→ Exercise inputs:
#####
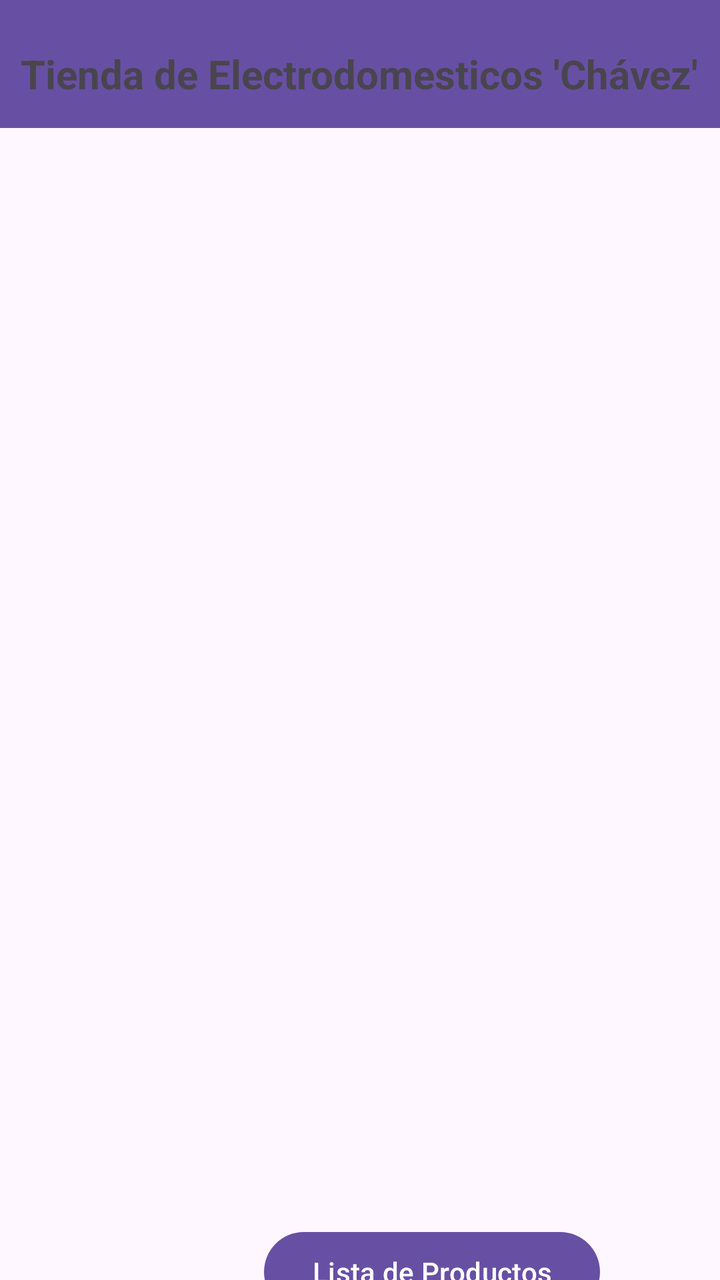
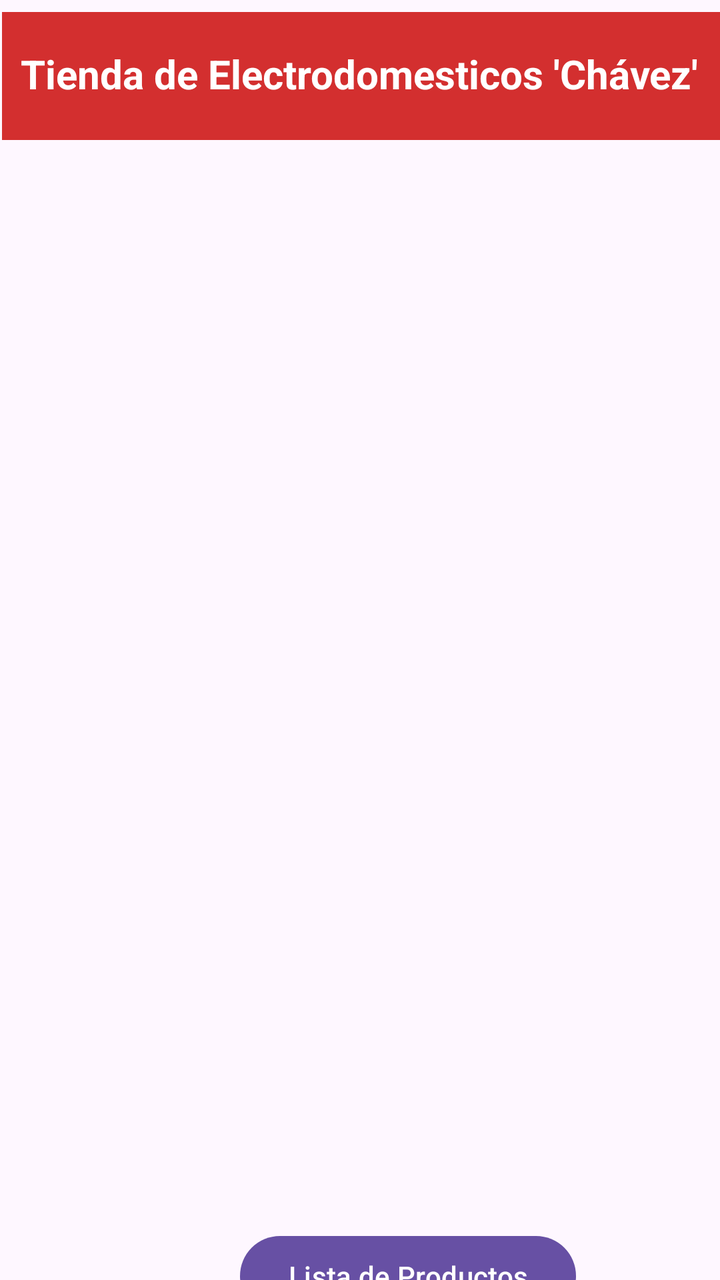

An Android layout rendered at two revisions. The XML below is the earlier revision; the diff shows what the commit changed to produce the second picture.
<!-- AndroidManifest.xml: application theme Theme.AppTienda -->
<!-- res/layout/activity_main.xml -->
<?xml version="1.0" encoding="utf-8"?>
<androidx.constraintlayout.widget.ConstraintLayout xmlns:android="http://schemas.android.com/apk/res/android"
    xmlns:app="http://schemas.android.com/apk/res-auto"
    xmlns:tools="http://schemas.android.com/tools"
    android:id="@+id/main"
    android:layout_width="match_parent"
    android:layout_height="match_parent"
    tools:context=".MainActivity">

    <androidx.appcompat.widget.Toolbar
        android:id="@+id/toolbar"
        android:layout_width="409dp"
        android:layout_height="wrap_content"
        android:background="?attr/colorPrimary"
        android:minHeight="?attr/actionBarSize"
        android:theme="?attr/actionBarTheme"
        tools:layout_editor_absoluteX="1dp"
        tools:layout_editor_absoluteY="6dp" />

    <TextView
        android:layout_width="wrap_content"
        android:layout_height="wrap_content"
        android:text="Tienda de Electrodomesticos 'Chávez'"
        android:textSize="20sp"
        android:textStyle="bold"
        app:layout_constraintBottom_toBottomOf="parent"
        app:layout_constraintEnd_toEndOf="parent"
        app:layout_constraintHorizontal_bias="0.492"
        app:layout_constraintStart_toStartOf="parent"
        app:layout_constraintTop_toTopOf="parent"
        app:layout_constraintVertical_bias="0.038" />

    <Button
        android:id="@+id/button"
        android:layout_width="wrap_content"
        android:layout_height="wrap_content"
        android:layout_marginStart="132dp"
        android:layout_marginTop="548dp"
        android:text="Lista de Productos"
        app:layout_constraintStart_toStartOf="parent"
        app:layout_constraintTop_toBottomOf="@+id/toolbar" />

</androidx.constraintlayout.widget.ConstraintLayout>
<!-- resources referenced by this layout -->
<resources>
  <style name="Theme.AppTienda" parent="Base.Theme.AppTienda" />
  <style name="Base.Theme.AppTienda" parent="Theme.Material3.DayNight.NoActionBar">
          
          
      </style>
</resources>

<!-- the commit's change to res/layout/activity_main.xml (unified diff, before → after) -->
@@ -1,43 +1,54 @@
 <?xml version="1.0" encoding="utf-8"?>
-<androidx.constraintlayout.widget.ConstraintLayout xmlns:android="http://schemas.android.com/apk/res/android"
+<layout xmlns:android="http://schemas.android.com/apk/res/android"
     xmlns:app="http://schemas.android.com/apk/res-auto"
-    xmlns:tools="http://schemas.android.com/tools"
-    android:id="@+id/main"
-    android:layout_width="match_parent"
-    android:layout_height="match_parent"
-    tools:context=".MainActivity">
+    xmlns:tools="http://schemas.android.com/tools">
 
-    <androidx.appcompat.widget.Toolbar
-        android:id="@+id/toolbar"
-        android:layout_width="409dp"
-        android:layout_height="wrap_content"
-        android:background="?attr/colorPrimary"
-        android:minHeight="?attr/actionBarSize"
-        android:theme="?attr/actionBarTheme"
-        tools:layout_editor_absoluteX="1dp"
-        tools:layout_editor_absoluteY="6dp" />
+    <data>
 
-    <TextView
-        android:layout_width="wrap_content"
-        android:layout_height="wrap_content"
-        android:text="Tienda de Electrodomesticos 'Chávez'"
-        android:textSize="20sp"
-        android:textStyle="bold"
-        app:layout_constraintBottom_toBottomOf="parent"
-        app:layout_constraintEnd_toEndOf="parent"
-        app:layout_constraintHorizontal_bias="0.492"
-        app:layout_constraintStart_toStartOf="parent"
-        app:layout_constraintTop_toTopOf="parent"
-        app:layout_constraintVertical_bias="0.038" />
+    </data>
 
-    <Button
-        android:id="@+id/button"
-        android:layout_width="wrap_content"
-        android:layout_height="wrap_content"
-        android:layout_marginStart="132dp"
-        android:layout_marginTop="548dp"
-        android:text="Lista de Productos"
-        app:layout_constraintStart_toStartOf="parent"
-        app:layout_constraintTop_toBottomOf="@+id/toolbar" />
+    <androidx.constraintlayout.widget.ConstraintLayout
+        android:id="@+id/main"
+        android:layout_width="match_parent"
+        android:layout_height="match_parent"
+        tools:context=".MainActivity">
 
-</androidx.constraintlayout.widget.ConstraintLayout>
+        <androidx.appcompat.widget.Toolbar
+            android:id="@+id/toolbar"
+            android:layout_width="409dp"
+            android:layout_height="wrap_content"
+            android:layout_marginStart="1dp"
+            android:layout_marginTop="6dp"
+            android:background="#D32F2F"
+            android:minHeight="?attr/actionBarSize"
+            android:theme="?attr/actionBarTheme"
+            app:layout_constraintStart_toStartOf="parent"
+            app:layout_constraintTop_toTopOf="parent" />
+
+        <TextView
+            android:layout_width="wrap_content"
+            android:layout_height="wrap_content"
+            android:text="Tienda de Electrodomesticos 'Chávez'"
+            android:textColor="@color/white"
+            android:textColorLink="#FDFCFC"
+            android:textSize="20sp"
+            android:textStyle="bold"
+            app:layout_constraintBottom_toBottomOf="parent"
+            app:layout_constraintEnd_toEndOf="parent"
+            app:layout_constraintHorizontal_bias="0.492"
+            app:layout_constraintStart_toStartOf="parent"
+            app:layout_constraintTop_toTopOf="parent"
+            app:layout_constraintVertical_bias="0.038" />
+
+        <Button
+            android:id="@+id/button"
+            android:layout_width="wrap_content"
+            android:layout_height="wrap_content"
+            android:layout_marginStart="120dp"
+            android:layout_marginTop="544dp"
+            android:text="Lista de Productos"
+            app:layout_constraintStart_toStartOf="parent"
+            app:layout_constraintTop_toBottomOf="@+id/toolbar" />
+
+    </androidx.constraintlayout.widget.ConstraintLayout>
+</layout>
<!-- resource entries referenced after the edit -->
@@ -1,5 +1,6 @@
 <!-- resources referenced by this layout -->
 <resources>
+  <color name="white">#FFFFFFFF</color>
   <style name="Theme.AppTienda" parent="Base.Theme.AppTienda" />
   <style name="Base.Theme.AppTienda" parent="Theme.Material3.DayNight.NoActionBar">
#####
→ Exercise objective:
Go through the material above, find each line with the string "constraintlayout", and copy it.

→ Expected answer:
<androidx.constraintlayout.widget.ConstraintLayout xmlns:android="http://schemas.android.com/apk/res/android"
</androidx.constraintlayout.widget.ConstraintLayout>
-<androidx.constraintlayout.widget.ConstraintLayout xmlns:android="http://schemas.android.com/apk/res/android"
+    <androidx.constraintlayout.widget.ConstraintLayout
-</androidx.constraintlayout.widget.ConstraintLayout>
+    </androidx.constraintlayout.widget.ConstraintLayout>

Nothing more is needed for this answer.